[A paper on epistemic necessity]
Under review

Abstract. Epistemic necessity gives rise to a puzzle about its logical strength. Conflicting evidence suggests that epistemic necessity modal ⌜□φ⌝ is both logically strong and weak by appearing to both entail and not entail φ. Given that only one of these claims can be true, the evidence for both positions is puzzling. This paper explores a novel truthmaker approach to modality in which epistemic necessity is both strong and weak—strong, because ⌜□φ⌝ entails φ by being incompatible with ⌜¬φ⌝, and weak, because it does not contain φ. The truthmaker framework distinguishes the consequence relation entailment from containment. It also assigns a novel analysis of modality which assigns epistemic necessity a meaning which makes it entail but not contain its prejacent. This explains both strength and weakness. The distinctions indispensable for our proposal imply the rejection of the standard possible-worlds framework for modality. Despite its appearance as a niche problem for epistemic modality, this puzzle requires a rethinking of consequence relations, attitudes and modality in general.

[A paper on possibility]
Under review

Abstract. Possibilities are indispensable to philosophy and everyday decision-making. In philosophy many important theses about metaphysics, language and epistemology rest on the use of possibilities. In everyday decision-making people also respond to and act based on which possibilities they consider salient, open or ruled out. This paper argues that widely accepted proposals for what possibilities are cannot fulfill the roles played by possibilities in language and reasoning. Then I offer a novel nonreductive conception of possibility which can do better. This proposal treats possibilities as a kind of states of affairs distinct from mere possible states of affairs. I conclude by proposing an interpretation for possibilities by relying on evidence from experimental psychology which allows for perception of possibilities.

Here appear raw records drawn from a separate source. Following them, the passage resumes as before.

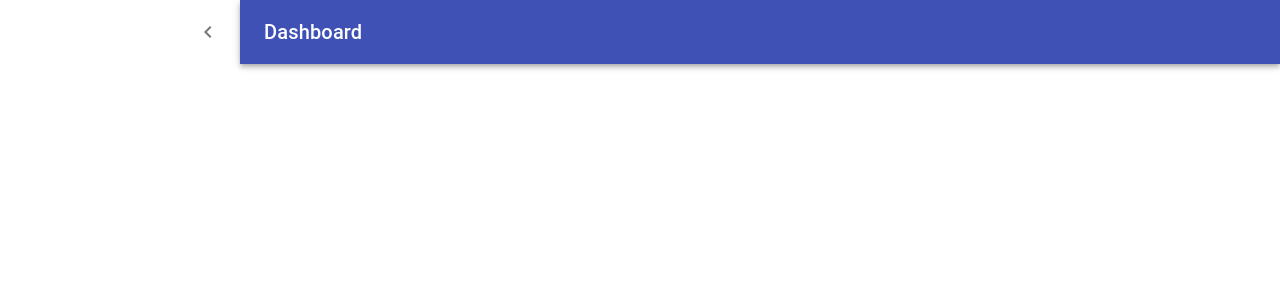
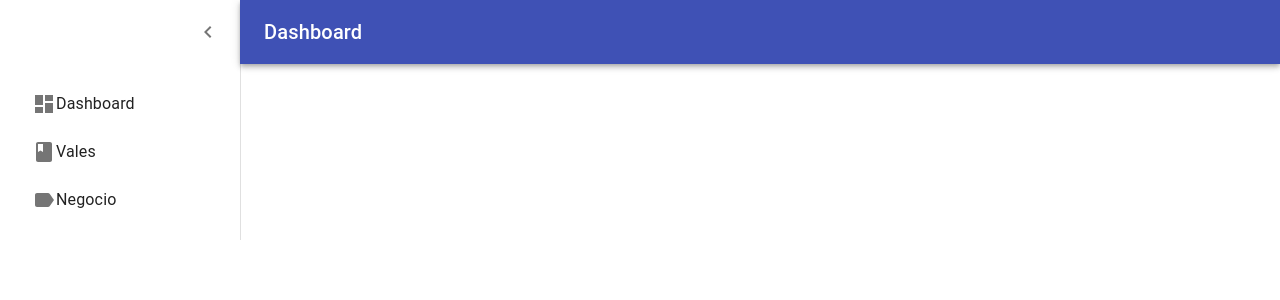
Before and after one commit to DavidEmmanuel22/vale, a React (Create React App) app: page /dashboard in a window 1280 px wide. Shown: the top 300 px of the page. Built offline with nearby package versions, Linux system fonts and the light colour scheme.

Commit message:
edit pages,routes

```diff
--- a/src/components/Layouts/DashboardLayout/DashboardLayout.js
+++ b/src/components/Layouts/DashboardLayout/DashboardLayout.js
@@ -4,14 +4,44 @@ import {
   AppBar,
   Toolbar,
   Drawer,
+  Box,
+  List,
+  ListItem,
+  ListItemIcon,
+  ListItemText,
   Typography,
   IconButton
 } from '@material-ui/core'
 import MenuIcon from '@material-ui/icons/Menu'
+import { Book, Dashboard, Label } from '@material-ui/icons'
+import { useHistory } from 'react-router-dom'
 import ChevronLeftIcon from '@material-ui/icons/ChevronLeft'
 import Styles from './Styles'
 
+const sidebarConfig = [
+  {
+    title: 'Dashboard',
+    href: '/dashboard',
+    icon: Dashboard
+  },
+  {
+    title: 'Vales',
+    href: '/dashboard/Vales',
+    icon: Book
+  },
+  {
+    title: 'Negocio',
+    href: '/dashboard/Negocio',
+    icon: Label
+  }
+]
+
 const DashboardLayout = () => {
+  const history = useHistory()
+
+  const handleClick = (href) => () => {
+    history.push(href)
+  }
   const classes = Styles()
   const [open, setOpen] = useState(true)
 
@@ -22,6 +52,22 @@ const DashboardLayout = () => {
     setOpen(false)
   }
 
+  const content = (
+    <Box height="100%" display="flex" flexDirection="column">
+      <Box p={2} display="flex" justifyContent="center">
+        <List disablePadding component="nav" className={classes.w100}>
+          {sidebarConfig.map(({ title, href, icon: Icon }, index) => (
+            <ListItem button key={index}>
+              <ListItemIcon className={classes.minWidth}>
+                <Icon />
+              </ListItemIcon>
+              <ListItemText primary={title} onClick={handleClick(href)} />
+            </ListItem>
+          ))}
+        </List>
+      </Box>
+    </Box>
+  )
   return (
     <div className={classes.root}>
       <AppBar
@@ -64,6 +110,7 @@ const DashboardLayout = () => {
             <ChevronLeftIcon />
           </IconButton>
         </div>
+        {content}
       </Drawer>
     </div>
   )
--- a/src/components/Layouts/DashboardLayout/Styles.js
+++ b/src/components/Layouts/DashboardLayout/Styles.js
@@ -78,6 +78,12 @@ const Styles = makeStyles((theme) => ({
     [theme.breakpoints.up('sm')]: {
       width: theme.spacing(9)
     }
+  },
+  w100: {
+    width: '100%'
+  },
+  minWidth: {
+    minWidth: 'fit-content'
   }
 }))
 
--- a/src/pages/Inicio/Inicio.js
+++ b/src/pages/Inicio/Inicio.js
@@ -9,7 +9,7 @@ const Inicio = () => {
   const classes = Styles()
 
   return (
-    <div>
+    <div className={classes.ContentHome}>
       <div className={classes.ContentHero}>
         <img className={classes.ImageHero} src={Hero} alt="Hero"></img>
       </div>
--- a/src/pages/Inicio/Styles.js
+++ b/src/pages/Inicio/Styles.js
@@ -69,7 +69,8 @@ const Styles = makeStyles((theme) => ({
     },
     '&:hover': {
       backgroundColor: '#007772'
-    }
+    },
+    ContentHome: {}
   },
   [theme.breakpoints.down('sm')]: {
     ContentAdvantage: {
```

[A paper on Abu Bakr al-Razi and epistemology]
In preparation

Abstract. Abū Bakr Muḥammad bin Zakariyya’ al-Rāzī (c. 865–925) attributes great importance to epistemology by placing attainment of knowledge as one of the two fundamental goals for humans tout court. For Razi attainment of knowledge depends on the most important quality of humans: use of reason. So the natural question for Razi is what kinds of uses of reason are conducive to knowledge and certainty. Razi’s medical and philosophical works suggest two disunified uses of reason. On the one hand, Razi’s philosophical works suggests that there is a use of reason which affords absolute certainty, especially use of reason in philosophical matters. On the other hand, his medicinal works suggests use of reason resembling modern scientific methodology—formulating possible explanations and testing them. The latter use of reason affords only likely results and promises no certainty. A natural explanation would be to have multiple uses of reason in Razian epistemology, but this seems unlikely, since Razi follows Galen in taking a good physician to be also a philosopher. In this paper I provide a system of Razian epistemology which resolves the problem of unification for the evidence at hand. In my reconstruction of Razian epistemology Razi is what we would call today a proponent of Inferece to the Best Explanation (IBE). The evidence which has Razi demanding and professing absolute certainty features Razi demanding the best possible explanation for some phenomena: either causal or deductive explanation. The evidence which has Razi cautioning against certainty features situations where the evidence cannot settle the best explanation for the phenomena tout court, though it favors some explanations over the others. In addition to many passages from Razi to support this interpretation, I also draw attention to the Epicurean notion of pithanon in their debate against Stoics, which also appears to be a precursor to IBE.

The Picture Gallery of Cornelis van der Geest by Willem van Haecht (1628)